During the debate over the 1994 North American Free Trade Agreement, advocates assured the U.S. and Mexican public that the trade agreement would greatly alleviate unauthorized migration by increasing employment opportunities in Mexico and closing the gap between U.S. and Mexican wages. But the promise of cross border prosperity has been a mirage for millions of Mexicans: the value of the Mexican minimum wage dropped 20 percent in NAFTA's first decade, and the price of tortillas—Mexico's daily bread—rose more than 500 percent between 1993 and 2000. The increase in poverty has led to a drastic increase in migration, especially in the countryside.
The consequent upsurge in the number of Mexicans emigrating to the U.S. has neither been curbed by U.S. security measures nor by economic policies. According to the Pew Hispanic Center, the number of immigrants to the United States from Mexico actually decreased by 18 percent in the three years before NAFTA's implementation.
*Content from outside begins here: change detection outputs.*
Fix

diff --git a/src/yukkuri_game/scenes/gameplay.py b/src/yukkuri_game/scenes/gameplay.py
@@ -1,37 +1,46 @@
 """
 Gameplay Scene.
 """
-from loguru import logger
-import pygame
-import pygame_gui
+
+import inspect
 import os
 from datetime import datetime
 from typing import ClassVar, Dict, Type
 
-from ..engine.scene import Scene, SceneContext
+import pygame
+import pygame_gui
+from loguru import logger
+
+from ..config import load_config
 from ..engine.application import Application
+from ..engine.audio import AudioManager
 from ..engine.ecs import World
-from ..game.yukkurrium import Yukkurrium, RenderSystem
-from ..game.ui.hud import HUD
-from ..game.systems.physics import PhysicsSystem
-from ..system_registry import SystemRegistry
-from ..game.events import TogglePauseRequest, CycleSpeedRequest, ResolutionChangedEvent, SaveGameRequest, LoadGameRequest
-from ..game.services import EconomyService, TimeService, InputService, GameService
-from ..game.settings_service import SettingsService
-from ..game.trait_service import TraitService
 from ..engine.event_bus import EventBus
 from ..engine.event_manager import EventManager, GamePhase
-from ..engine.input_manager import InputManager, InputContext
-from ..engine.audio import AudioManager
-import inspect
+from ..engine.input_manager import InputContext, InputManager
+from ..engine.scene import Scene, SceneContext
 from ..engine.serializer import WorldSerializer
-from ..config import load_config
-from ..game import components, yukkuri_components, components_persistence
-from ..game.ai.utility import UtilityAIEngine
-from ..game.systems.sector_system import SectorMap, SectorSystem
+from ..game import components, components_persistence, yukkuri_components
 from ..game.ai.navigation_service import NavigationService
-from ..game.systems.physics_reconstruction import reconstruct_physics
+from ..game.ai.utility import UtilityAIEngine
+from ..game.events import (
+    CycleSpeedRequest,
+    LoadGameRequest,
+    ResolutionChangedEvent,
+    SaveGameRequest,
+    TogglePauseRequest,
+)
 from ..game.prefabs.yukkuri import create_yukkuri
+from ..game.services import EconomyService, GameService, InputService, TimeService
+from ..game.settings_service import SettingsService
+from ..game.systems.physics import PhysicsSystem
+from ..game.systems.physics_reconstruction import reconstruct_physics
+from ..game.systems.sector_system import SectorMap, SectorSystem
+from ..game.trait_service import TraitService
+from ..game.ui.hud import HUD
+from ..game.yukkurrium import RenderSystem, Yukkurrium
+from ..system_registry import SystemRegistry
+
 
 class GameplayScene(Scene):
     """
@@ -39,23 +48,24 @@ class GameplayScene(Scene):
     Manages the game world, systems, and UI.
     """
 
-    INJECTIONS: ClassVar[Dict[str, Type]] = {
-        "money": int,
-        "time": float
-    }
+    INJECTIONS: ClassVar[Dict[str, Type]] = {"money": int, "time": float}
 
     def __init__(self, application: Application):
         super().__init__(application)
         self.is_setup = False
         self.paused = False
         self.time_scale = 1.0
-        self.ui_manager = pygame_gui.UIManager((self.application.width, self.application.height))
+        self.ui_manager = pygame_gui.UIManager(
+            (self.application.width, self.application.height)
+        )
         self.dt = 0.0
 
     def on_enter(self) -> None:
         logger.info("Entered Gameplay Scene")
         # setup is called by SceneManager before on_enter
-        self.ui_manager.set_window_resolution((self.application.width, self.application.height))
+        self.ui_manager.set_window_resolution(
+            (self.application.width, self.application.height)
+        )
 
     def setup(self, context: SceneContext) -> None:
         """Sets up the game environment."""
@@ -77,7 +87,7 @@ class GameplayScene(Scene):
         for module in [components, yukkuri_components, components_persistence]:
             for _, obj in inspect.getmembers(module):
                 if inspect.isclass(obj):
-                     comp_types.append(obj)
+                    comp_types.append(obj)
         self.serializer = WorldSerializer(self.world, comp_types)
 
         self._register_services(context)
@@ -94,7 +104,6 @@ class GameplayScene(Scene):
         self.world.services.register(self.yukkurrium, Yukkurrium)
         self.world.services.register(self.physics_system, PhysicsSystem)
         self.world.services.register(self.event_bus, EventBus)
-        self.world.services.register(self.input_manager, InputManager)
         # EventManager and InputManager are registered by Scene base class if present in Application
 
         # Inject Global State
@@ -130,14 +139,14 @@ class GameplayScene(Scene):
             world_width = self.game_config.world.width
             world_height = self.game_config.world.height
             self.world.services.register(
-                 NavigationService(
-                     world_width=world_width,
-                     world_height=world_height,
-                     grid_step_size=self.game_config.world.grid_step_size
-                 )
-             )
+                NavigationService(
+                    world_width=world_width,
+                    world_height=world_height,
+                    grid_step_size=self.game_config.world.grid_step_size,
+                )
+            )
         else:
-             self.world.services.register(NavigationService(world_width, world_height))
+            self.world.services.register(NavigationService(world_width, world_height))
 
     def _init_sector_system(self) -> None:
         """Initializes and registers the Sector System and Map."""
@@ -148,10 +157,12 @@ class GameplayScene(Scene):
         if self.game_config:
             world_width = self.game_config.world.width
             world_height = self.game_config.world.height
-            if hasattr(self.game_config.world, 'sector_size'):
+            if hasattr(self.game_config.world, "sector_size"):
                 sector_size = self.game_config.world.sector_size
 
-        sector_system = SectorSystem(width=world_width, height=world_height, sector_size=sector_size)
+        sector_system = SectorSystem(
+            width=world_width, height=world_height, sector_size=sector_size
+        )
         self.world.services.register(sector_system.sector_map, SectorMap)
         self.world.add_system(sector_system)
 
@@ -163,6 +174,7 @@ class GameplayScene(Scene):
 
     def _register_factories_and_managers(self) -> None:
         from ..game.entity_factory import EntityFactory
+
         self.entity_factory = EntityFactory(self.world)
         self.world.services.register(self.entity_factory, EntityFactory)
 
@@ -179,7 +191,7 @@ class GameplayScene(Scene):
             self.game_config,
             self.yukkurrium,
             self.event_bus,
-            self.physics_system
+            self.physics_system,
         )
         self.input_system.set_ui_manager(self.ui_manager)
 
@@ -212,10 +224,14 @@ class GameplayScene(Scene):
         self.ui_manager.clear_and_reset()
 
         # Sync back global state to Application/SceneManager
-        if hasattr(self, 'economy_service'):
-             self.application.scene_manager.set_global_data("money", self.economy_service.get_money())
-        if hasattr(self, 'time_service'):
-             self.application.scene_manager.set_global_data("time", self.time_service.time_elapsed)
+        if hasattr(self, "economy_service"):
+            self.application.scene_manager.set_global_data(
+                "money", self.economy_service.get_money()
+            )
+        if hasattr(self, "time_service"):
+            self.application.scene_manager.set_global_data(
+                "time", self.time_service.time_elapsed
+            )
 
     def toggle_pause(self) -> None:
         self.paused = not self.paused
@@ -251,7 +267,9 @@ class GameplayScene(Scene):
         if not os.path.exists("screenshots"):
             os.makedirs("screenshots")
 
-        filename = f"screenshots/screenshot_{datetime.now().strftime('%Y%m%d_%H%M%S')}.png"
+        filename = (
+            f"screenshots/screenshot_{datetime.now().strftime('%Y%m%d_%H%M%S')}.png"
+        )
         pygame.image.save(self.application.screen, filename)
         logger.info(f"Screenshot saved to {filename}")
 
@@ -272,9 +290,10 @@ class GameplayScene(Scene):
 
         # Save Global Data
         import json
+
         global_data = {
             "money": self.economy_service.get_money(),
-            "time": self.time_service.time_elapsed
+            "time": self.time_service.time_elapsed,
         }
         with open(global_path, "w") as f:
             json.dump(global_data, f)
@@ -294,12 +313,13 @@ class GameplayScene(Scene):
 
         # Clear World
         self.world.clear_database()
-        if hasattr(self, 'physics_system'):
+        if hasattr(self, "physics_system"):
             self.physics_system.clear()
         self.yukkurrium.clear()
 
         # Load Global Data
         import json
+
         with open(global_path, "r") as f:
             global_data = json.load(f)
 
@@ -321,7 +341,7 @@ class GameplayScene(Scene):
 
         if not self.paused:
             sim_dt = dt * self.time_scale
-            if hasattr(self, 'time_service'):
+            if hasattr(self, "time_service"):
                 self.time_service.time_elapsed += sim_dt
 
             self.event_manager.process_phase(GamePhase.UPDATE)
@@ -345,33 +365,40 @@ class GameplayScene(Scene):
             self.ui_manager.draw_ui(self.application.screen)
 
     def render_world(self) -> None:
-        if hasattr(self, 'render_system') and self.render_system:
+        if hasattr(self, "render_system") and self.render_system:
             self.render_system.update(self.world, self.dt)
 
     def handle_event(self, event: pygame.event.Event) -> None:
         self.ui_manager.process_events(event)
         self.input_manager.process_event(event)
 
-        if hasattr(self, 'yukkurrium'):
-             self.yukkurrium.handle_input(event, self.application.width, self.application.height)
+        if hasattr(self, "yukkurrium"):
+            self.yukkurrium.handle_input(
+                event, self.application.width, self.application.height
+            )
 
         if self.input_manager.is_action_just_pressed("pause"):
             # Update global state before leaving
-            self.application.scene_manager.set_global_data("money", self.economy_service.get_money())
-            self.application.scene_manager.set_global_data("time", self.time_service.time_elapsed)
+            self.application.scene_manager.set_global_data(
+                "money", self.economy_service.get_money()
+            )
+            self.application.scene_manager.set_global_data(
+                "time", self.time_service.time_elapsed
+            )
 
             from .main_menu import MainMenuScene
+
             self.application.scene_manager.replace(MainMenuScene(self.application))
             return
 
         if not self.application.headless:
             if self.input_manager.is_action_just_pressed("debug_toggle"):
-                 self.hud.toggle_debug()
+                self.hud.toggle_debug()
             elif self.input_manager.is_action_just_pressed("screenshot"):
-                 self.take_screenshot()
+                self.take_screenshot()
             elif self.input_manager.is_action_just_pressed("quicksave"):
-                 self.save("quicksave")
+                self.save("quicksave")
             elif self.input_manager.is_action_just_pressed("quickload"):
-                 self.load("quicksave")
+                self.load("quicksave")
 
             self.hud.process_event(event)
But in the first eight years of NAFTA, the annual number of immigrants from Mexico increased by more than 61 percent.
Unless we reframe both the immigration and trade debates, and gain an understanding of the intricate links between economic policies, poverty, and migration patterns, policymakers will continue to put a small band-aid over the large wound.